“Being outspokenly queer is not something everyone has the possibility to do, depending on the laws you’re surrounded by, your family, your work environment, or even your internal beliefs,” they continue, having just released a collection bearing the words “daddy is a dyke’ in block lettering. It’s something Anya Gorkova knows well, having grown up in Russia where there are no anti-discrimation measures in place to protect queer people. “I always had feelings for all genders, but I couldnt admit to myself that I could be queer,” they say, reccounting the moment they first told someone of how they felt in Tsvetnoy Market in Moscow. Together with writer and curator Anastasiia Fedorova, Gorkova and Boucht have launched HÄN, a new publication which positions itself as an archive for dyke, lesbian, trans, non-binary, and gender non-conforming people. In its current iteration, HÄN will “bring new awareness to iconic queer works of film, photography, and literature, to show that these people are still around and share what it was like creating back in the day.” 

The idea is to “create possibilities for queer elders and young ones to meet in person, connect, and share stories,” as Boucht explains, which will eventually manifest in IRL workshops and roundtables.
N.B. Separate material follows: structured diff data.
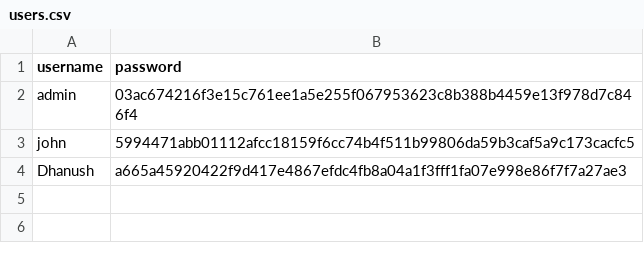
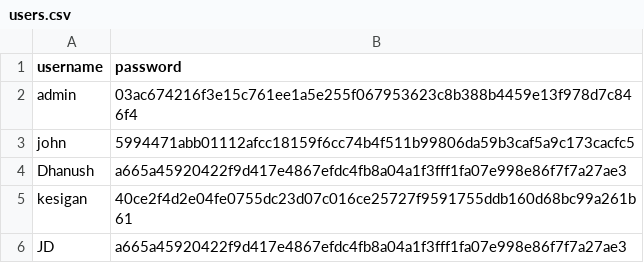
Before and after one commit to mkesigan/AQI_PREDICTION, a CSV file: users.csv, drawn as a sheet.

```diff
--- a/users.csv
+++ b/users.csv
@@ -4 +4,3 @@ john,5994471abb01112afcc18159f6cc74b4f511b99806da59b3caf5a9c173cacfc5
 Dhanush,a665a45920422f9d417e4867efdc4fb8a04a1f3fff1fa07e998e86f7f7a27ae3
+kesigan,40ce2f4d2e04fe0755dc23d07c016ce25727f9591755ddb160d68bc99a261b61
+JD,a665a45920422f9d417e4867efdc4fb8a04a1f3fff1fa07e998e86f7f7a27ae3
```
Also changed, not shown: 1 other file.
Across the pages of its first issue, the trio journey through photography, art, fiction, and journalism, looking at gender anarchy, leather, community, sex, and resistance. “We sourced our contributors from personal encounters on London’s queer scene, from parties, events, talks, through friends – but also through social media and our interest and love for their work and what they were achieving in the world.” Collaborators include drag king Prinx Silver, writer Iarlaith Ni Fheorais, sex worker Black Venus, and artist Ebun Sodipo, all of whom “explore the idea of fluidity and feeling happy and powerful in your body” – a point encapsulated by an aqueous back cover. “At the same time, we realise that the publication is only the first step and we want the project to be a space we can give other people to curate and input their ideas and conversations.”
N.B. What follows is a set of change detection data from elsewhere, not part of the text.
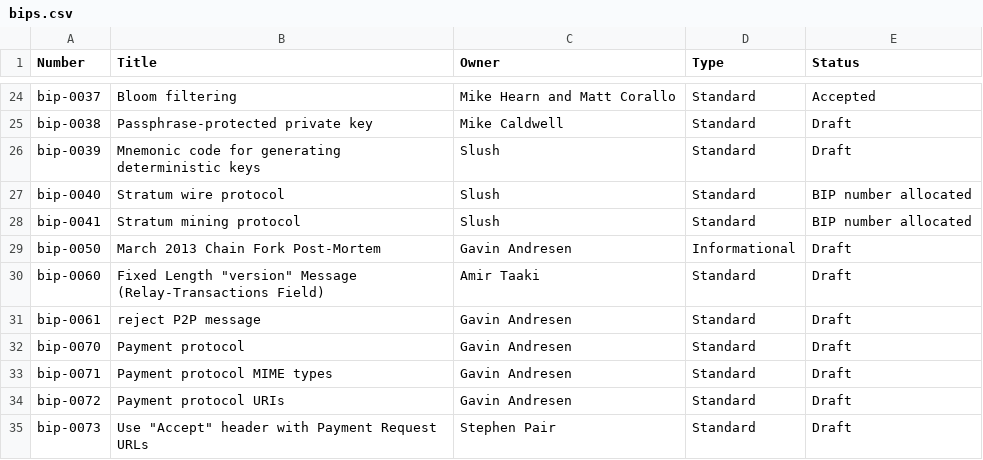
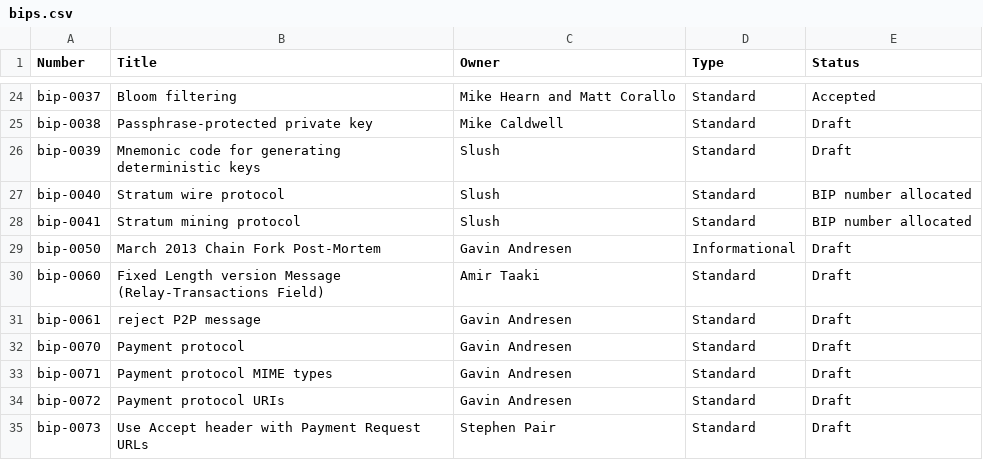
Before and after one commit to bitcoin/bips, a CSV file: bips.csv, drawn as a sheet; only a part is shown, gaps mark what is left out; the diff names each change by its address in the sheet, - before the commit and + after, or states it on an @@ line.

Commit message:
remove quotes

```diff
--- a/bips.csv
+++ b/bips.csv
-B30 (Title): Fixed Length "version" Message (Relay-Transactions…
+B30 (Title): Fixed Length version Message (Relay-Transactions…
-B35 (Title): Use "Accept" header with Payment Request URLs
+B35 (Title): Use Accept header with Payment Request URLs
```
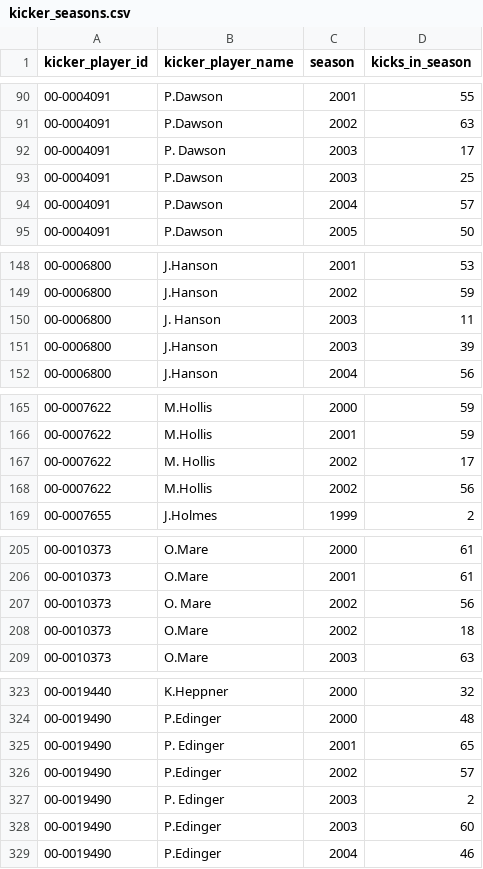
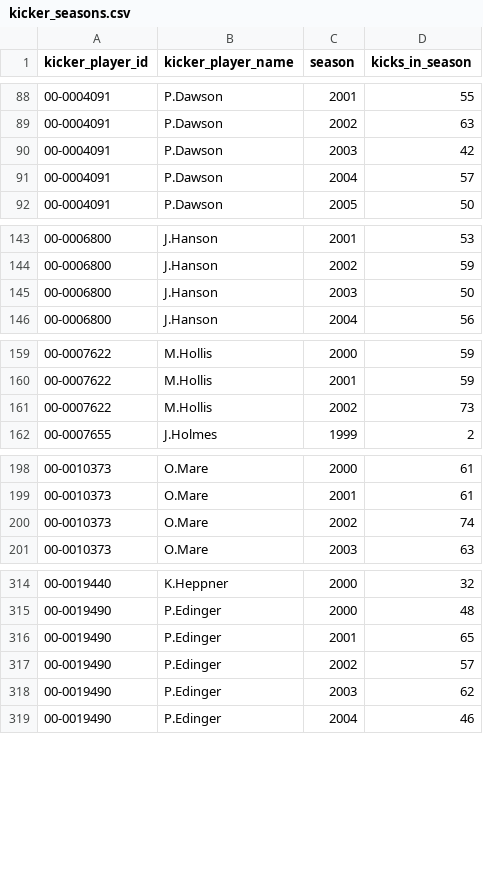
Before and after one commit to calebj04/AI-Data-Lab, a CSV file: data/kicker_seasons.csv, drawn as a sheet; only a part is shown, gaps mark what is left out; the diff covers the shown part only.

```diff
--- a/data/kicker_seasons.csv
+++ b/data/kicker_seasons.csv
@@ -91,4 +89,3 @@ kicker_player_id,kicker_player_name,season,kicks_in_season
 00-0004091,P.Dawson,2002,63
-00-0004091,P. Dawson,2003,17
-00-0004091,P.Dawson,2003,25
+00-0004091,P.Dawson,2003,42
 00-0004091,P.Dawson,2004,57
@@ -149,4 +144,3 @@ kicker_player_id,kicker_player_name,season,kicks_in_season
 00-0006800,J.Hanson,2002,59
-00-0006800,J. Hanson,2003,11
-00-0006800,J.Hanson,2003,39
+00-0006800,J.Hanson,2003,50
 00-0006800,J.Hanson,2004,56
@@ -166,4 +160,3 @@ kicker_player_id,kicker_player_name,season,kicks_in_season
 00-0007622,M.Hollis,2001,59
-00-0007622,M. Hollis,2002,17
-00-0007622,M.Hollis,2002,56
+00-0007622,M.Hollis,2002,73
 00-0007655,J.Holmes,1999,2
@@ -206,4 +199,3 @@ kicker_player_id,kicker_player_name,season,kicks_in_season
 00-0010373,O.Mare,2001,61
-00-0010373,O. Mare,2002,56
-00-0010373,O.Mare,2002,18
+00-0010373,O.Mare,2002,74
 00-0010373,O.Mare,2003,63
@@ -324,6 +315,5 @@ kicker_player_id,kicker_player_name,season,kicks_in_season
 00-0019490,P.Edinger,2000,48
-00-0019490,P. Edinger,2001,65
+00-0019490,P.Edinger,2001,65
 00-0019490,P.Edinger,2002,57
-00-0019490,P. Edinger,2003,2
-00-0019490,P.Edinger,2003,60
+00-0019490,P.Edinger,2003,62
 00-0019490,P.Edinger,2004,46
```
Also changed, not shown: 10 removed rows and 18 edited cells elsewhere in this file, 3 other files.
Publishing is, even on an independent level, a saturated marketplace, but HÄN makes a timely addition nonetheless. “LGBTQ+ people live in a time which is incredible in terms of representation and freedom and what is available to us, but at the same time, we’re feeling a huge cultural pushback from conservative powers,” Fedorova adds. “It’s so important to know our history not just as facts and figures but on a personal level – to connect with queer and trans elders and learn about their stories – because we are the same, fighting the same battles.” It’s an amorphous project, which exists not only to entertain and educate – batting against the groundswell of anti-trans rhetoric in the British media and the roll-back of queer rights in the USA – but also to fill a personal void for its founders. “We grew up with barely any queer history or queer elders to turn to,” Boucht says. “And then, after moving to London, everything from libraries, archives, parties, toilet scribbles, and random discussions in random smoking areas really opened our eyes.”

In an introductory essay to HÄN, Fedorova claims that “archives are sexy”, referencing the work of American author Andy Campbell, who believed in “embodied forms of archiving” – AKA dance, touch, street protests, sex parties. “It’s how we know that the act of kissing in a queer bar is history,” Fedorova says. “The memory of that kiss is history, too. The very fact it happened and altered our bodies forever is history, even without documentation.” It’s quite an alluring take, which Gorkova, who was responsible for the magazine’s visual direction, has managed to mirror with stark and spontaneous photography. “It’s got a modern look, which is important, because in archiving the contemporary you have to keep in mind that it will look quite different in time. Our aim was to portray people as they are, and as they'd like to be” she concludes – a statement which slices into the very MO of HÄN. 

You can find the debut edition of HÄN on sale here.